One particular mineral found in the DRC, coltan, is in high demand in its refined form, tantalum, for use in consumer electronics. The increased demand for coltan has created a situation similar to the one usually associated with “conflict diamonds,” where profits are being used to fund military actions.
Coltan is believed to have paid for the Rwandan army to maintain a presence in the country by exporting at least 100 tons of coltan per month through Rwanda Metals. Over an 18 month period, this may have produced as much $250 million. The civil war that has raged in the DRC on and off since 1998 has claimed at least 3.8 million lives – a recent study by the International Rescue Committee reported 5.4 million – and has been funded in large part by the selling off of minerals through unofficial channels.
The Democratic Republic of the Congo also has more than 30 percent of the world’s diamond reserves, which produce more than $2 billion of diamonds annually. This wealth has not translated into a better quality of life for the people living in the DRC. The center of diamond mining, Mbjui Mayi, has little or no potable water, bad roads and scarce electricity.
These are just a few of the facts that paint a picture of the poverty in the DRC:
- Only 45 percent of the population has access to safe drinking water.
- Approximately two thirds of the population is malnourished
- Over 10,000 children work as soldiers.
- The gross national income per capita is approximately $120.

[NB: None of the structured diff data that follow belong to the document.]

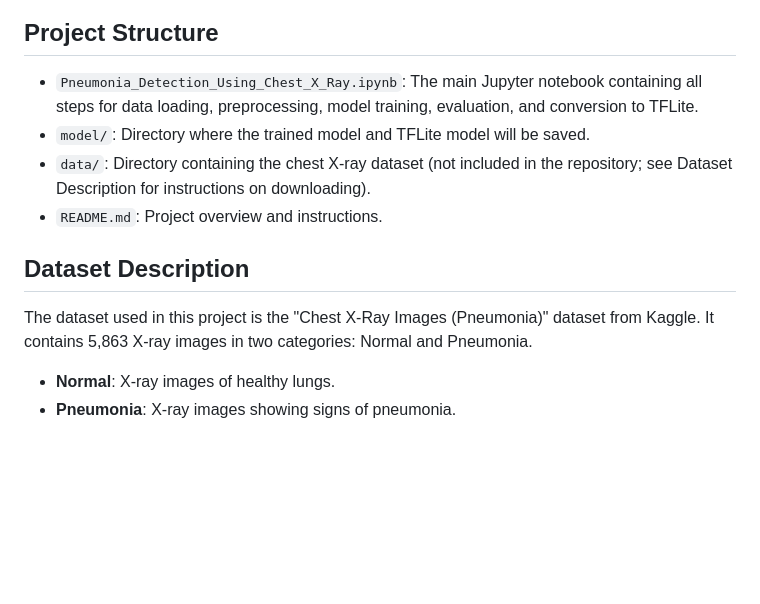
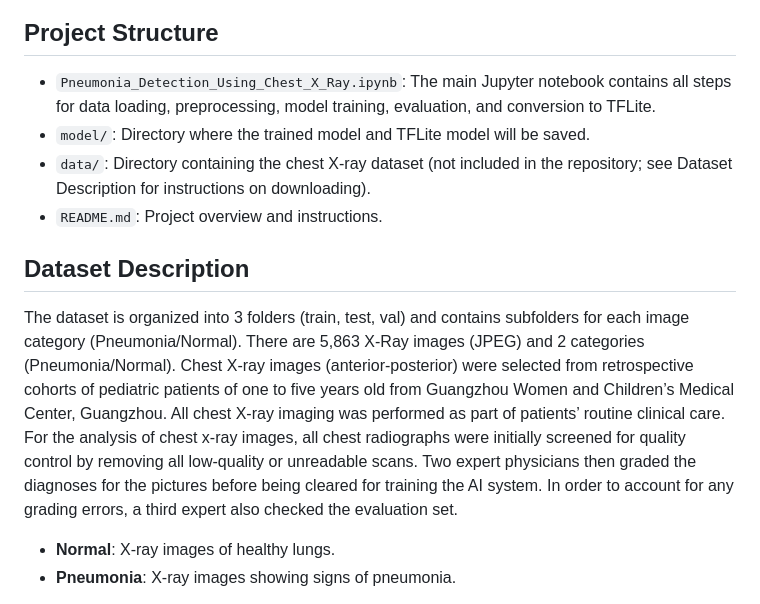
Before and after one commit to Sebukpor/pneumonia-detection-using-cnn, a Markdown page: README.md, the part around the change. Drawn GitHub-style; blank space fills up the shorter version.

```diff
--- a/README.md
+++ b/README.md
@@ -27,14 +27,14 @@ Pneumonia is an inflammatory condition of the lung affecting primarily the small
 
 ## Project Structure
 
-- `Pneumonia_Detection_Using_Chest_X_Ray.ipynb`: The main Jupyter notebook containing all steps for data loading, preprocessing, model training, evaluation, and conversion to TFLite.
+- `Pneumonia_Detection_Using_Chest_X_Ray.ipynb`: The main Jupyter notebook contains all steps for data loading, preprocessing, model training, evaluation, and conversion to TFLite.
 - `model/`: Directory where the trained model and TFLite model will be saved.
 - `data/`: Directory containing the chest X-ray dataset (not included in the repository; see Dataset Description for instructions on downloading).
 - `README.md`: Project overview and instructions.
 
 ## Dataset Description
 
-The dataset used in this project is the "Chest X-Ray Images (Pneumonia)" dataset from Kaggle. It contains 5,863 X-ray images in two categories: Normal and Pneumonia.
+The dataset is organized into 3 folders (train, test, val) and contains subfolders for each image category (Pneumonia/Normal). There are 5,863 X-Ray images (JPEG) and 2 categories (Pneumonia/Normal). Chest X-ray images (anterior-posterior) were selected from retrospective cohorts of pediatric patients of one to five years old from Guangzhou Women and Children’s Medical Center, Guangzhou. All chest X-ray imaging was performed as part of patients’ routine clinical care. For the analysis of chest x-ray images, all chest radiographs were initially screened for quality control by removing all low-quality or unreadable scans. Two expert physicians then graded the diagnoses for the pictures before being cleared for training the AI system. In order to account for any grading errors, a third expert also checked the evaluation set.
 
 - **Normal**: X-ray images of healthy lungs.
 - **Pneumonia**: X-ray images showing signs of pneumonia.
```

As the U.S. prepares to celebrate Labor Day, it is important to recognize the exploitation of the working people who extract the mineral resources used in the life-enhancing products that the labor movement has enabled many of us to enjoy.
In the DRC, child labor is pervasive. UNICEF estimated in 2001 that 23.5 percent of children ages 5-14 were working. Many are mining, hunting and fishing; others engage in prostitution.
Miners of any age in the DRC are often at risk. Many dig with their bare hands or shovels to extract ore. They are exposed to toxic or radioactive substances regularly, and the mines themselves often collapse.
For example, the Shinkolobwe uranium mine is the mine that supplied the uranium used in the atomic bombs dropped on Hiroshima and Nagasaki, Japan, by the United States in 1945. This mine was closed by the government in January 2004, but due to increased demand for cobalt – the DRC is the world’s largest supplier – informal digging continued. The mine later collapsed, killing eight people and injuring 13.
Many American and European companies are deeply involved in the pillaging of the African continent’s labor and resources. The De Beers diamond company owns 70 percent of the diamond mines in Africa and approximately 49 percent of all diamonds originate from central and southern Africa.
I would advise against purchasing any diamonds of African origin, but instead purchase Canadian diamonds that are guaranteed to be conflict-free.
Please keep the people and environment of Africa in mind, and realize that tragedies such as the Second Congo War, one of the worst conflicts since World War II, may not make the headlines despite the immense amount of human suffering.
Dustin Blitchok, a freelance writer and columnist, is a regular contributor and editorial advisor to the Oakland Press, a Pontiac, Mich., daily, and writes for the monthly Building Tradesman, a labor union publication. He can be reached at TheMicrobusMan@aol.com.